Exact copy, no pictures: repeat the data that follows.

━━━━━━━━━━━━━━━━━━━━━━━━━━━━━━

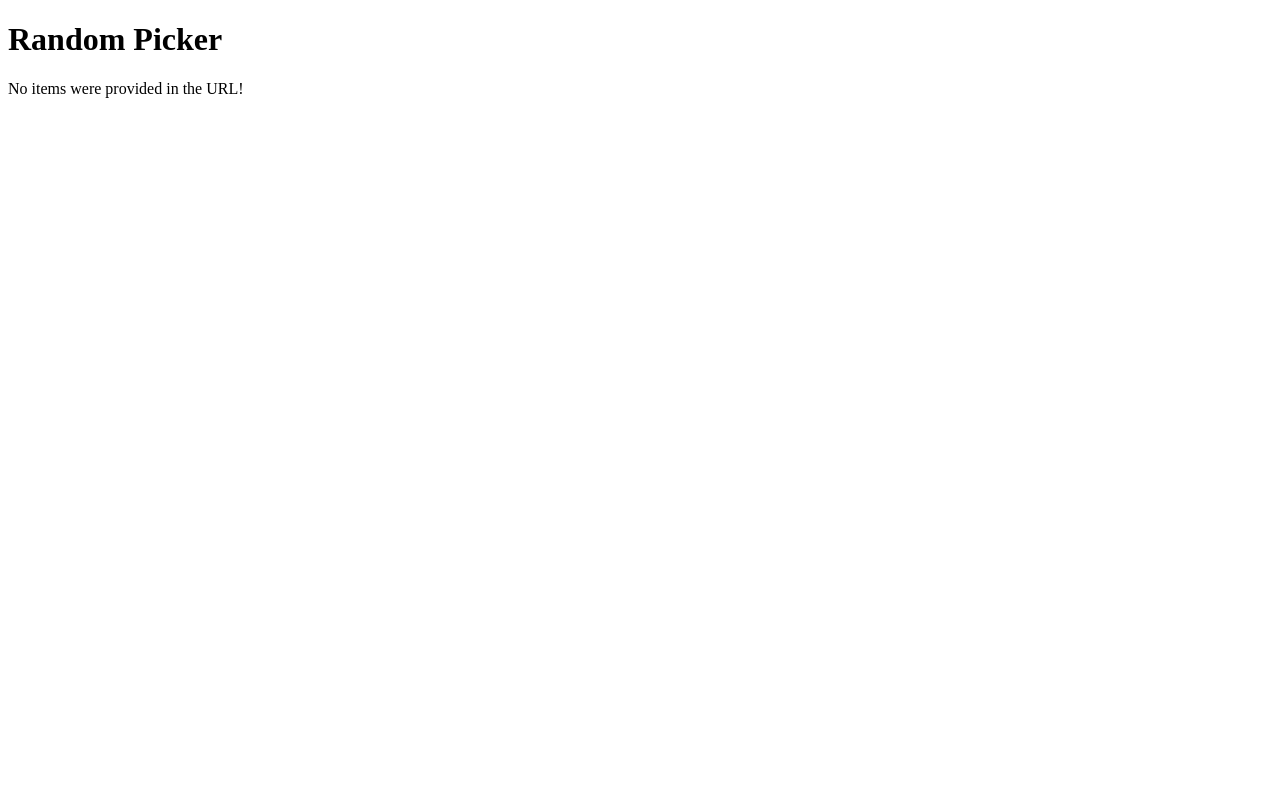
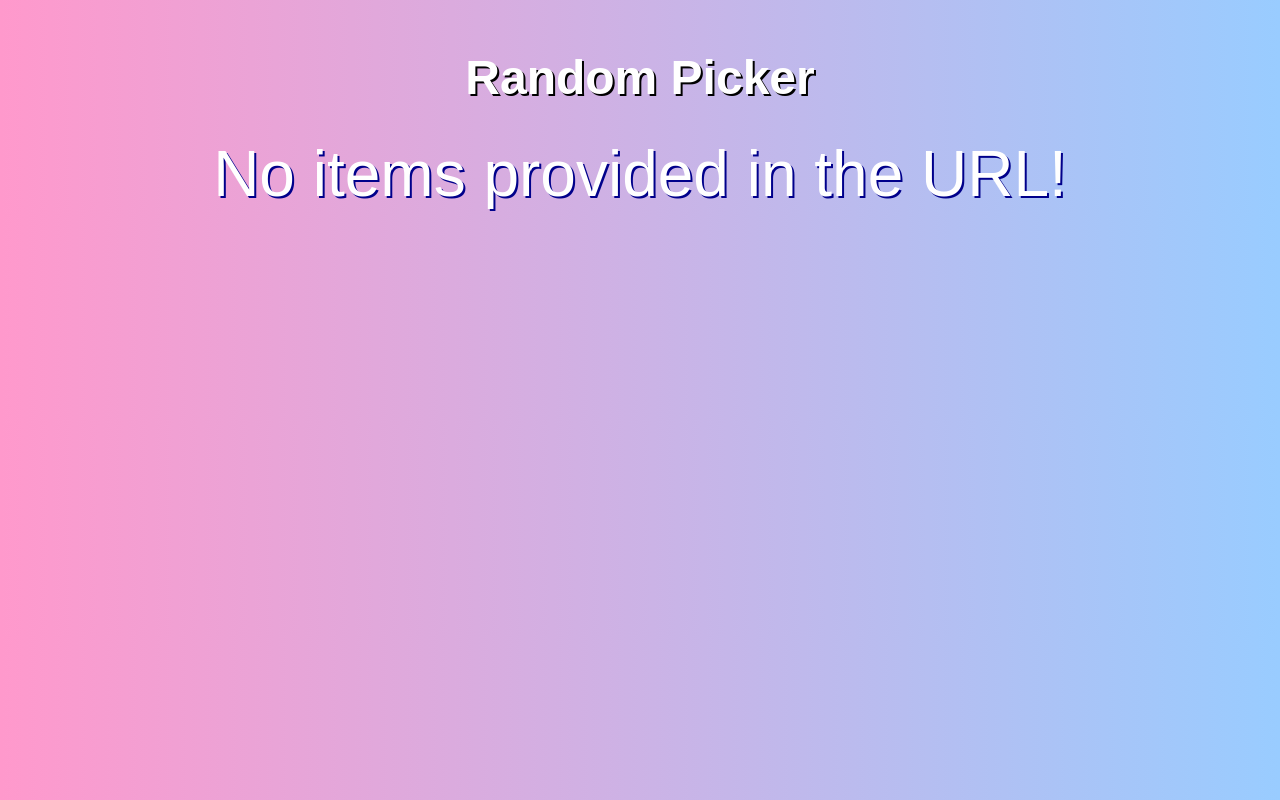
Before and after one commit to randpick/randpick.github.io, a plain HTML site: page index.html in a window 1280 px wide. Drawn offline with Linux system fonts and the light colour scheme.

Commit message:
Update index.html

```diff
--- a/index.html
+++ b/index.html
@@ -3,6 +3,36 @@
   <head>
     <meta charset="UTF-8" />
     <title>Random Picker</title>
+    <style>
+      body {
+        margin: 0;
+        padding: 0;
+        font-family: Arial, sans-serif;
+        text-align: center;
+        background: linear-gradient(to right, #ff99cc, #99ccff);
+      }
+
+      h1 {
+        font-size: 3em;
+        margin-top: 50px;
+        color: #ffffff;
+        text-shadow: 2px 2px #000000;
+      }
+
+      #countdown {
+        font-size: 5em;
+        margin-top: 30px;
+        color: #ffd700;
+        text-shadow: 2px 2px #8b0000;
+      }
+
+      #result {
+        font-size: 4em;
+        margin-top: 20px;
+        color: #ffffff;
+        text-shadow: 2px 2px #00008b;
+      }
+    </style>
   </head>
   <body>
     <h1>Random Picker</h1>
@@ -10,7 +40,6 @@
     <div id="result"></div>
 
     <script>
-      // Runs once the page is fully loaded
       window.onload = function() {
         // Parse URL parameters
         const urlParams = new URLSearchParams(window.location.search);
@@ -20,7 +49,7 @@
 
         // If no items, show a message and stop
         if (items.length === 0) {
-          document.getElementById('result').textContent = 'No items were provided in the URL!';
+          document.getElementById('result').textContent = 'No items provided in the URL!';
           return;
         }
 
```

━━━━━━━━━━━━━━━━━━━━━━━━━━━━━━

## EXERCISE SOLUTION
Before and after one commit to randpick/randpick.github.io, a plain HTML site: page index.html in a window 1280 px wide. Drawn offline with Linux system fonts and the light colour scheme.

Commit message:
Update index.html

```diff
--- a/index.html
+++ b/index.html
@@ -3,6 +3,36 @@
   <head>
     <meta charset="UTF-8" />
     <title>Random Picker</title>
+    <style>
+      body {
+        margin: 0;
+        padding: 0;
+        font-family: Arial, sans-serif;
+        text-align: center;
+        background: linear-gradient(to right, #ff99cc, #99ccff);
+      }
+
+      h1 {
+        font-size: 3em;
+        margin-top: 50px;
+        color: #ffffff;
+        text-shadow: 2px 2px #000000;
+      }
+
+      #countdown {
+        font-size: 5em;
+        margin-top: 30px;
+        color: #ffd700;
+        text-shadow: 2px 2px #8b0000;
+      }
+
+      #result {
+        font-size: 4em;
+        margin-top: 20px;
+        color: #ffffff;
+        text-shadow: 2px 2px #00008b;
+      }
+    </style>
   </head>
   <body>
     <h1>Random Picker</h1>
@@ -10,7 +40,6 @@
     <div id="result"></div>
 
     <script>
-      // Runs once the page is fully loaded
       window.onload = function() {
         // Parse URL parameters
         const urlParams = new URLSearchParams(window.location.search);
@@ -20,7 +49,7 @@
 
         // If no items, show a message and stop
         if (items.length === 0) {
-          document.getElementById('result').textContent = 'No items were provided in the URL!';
+          document.getElementById('result').textContent = 'No items provided in the URL!';
           return;
         }
 
```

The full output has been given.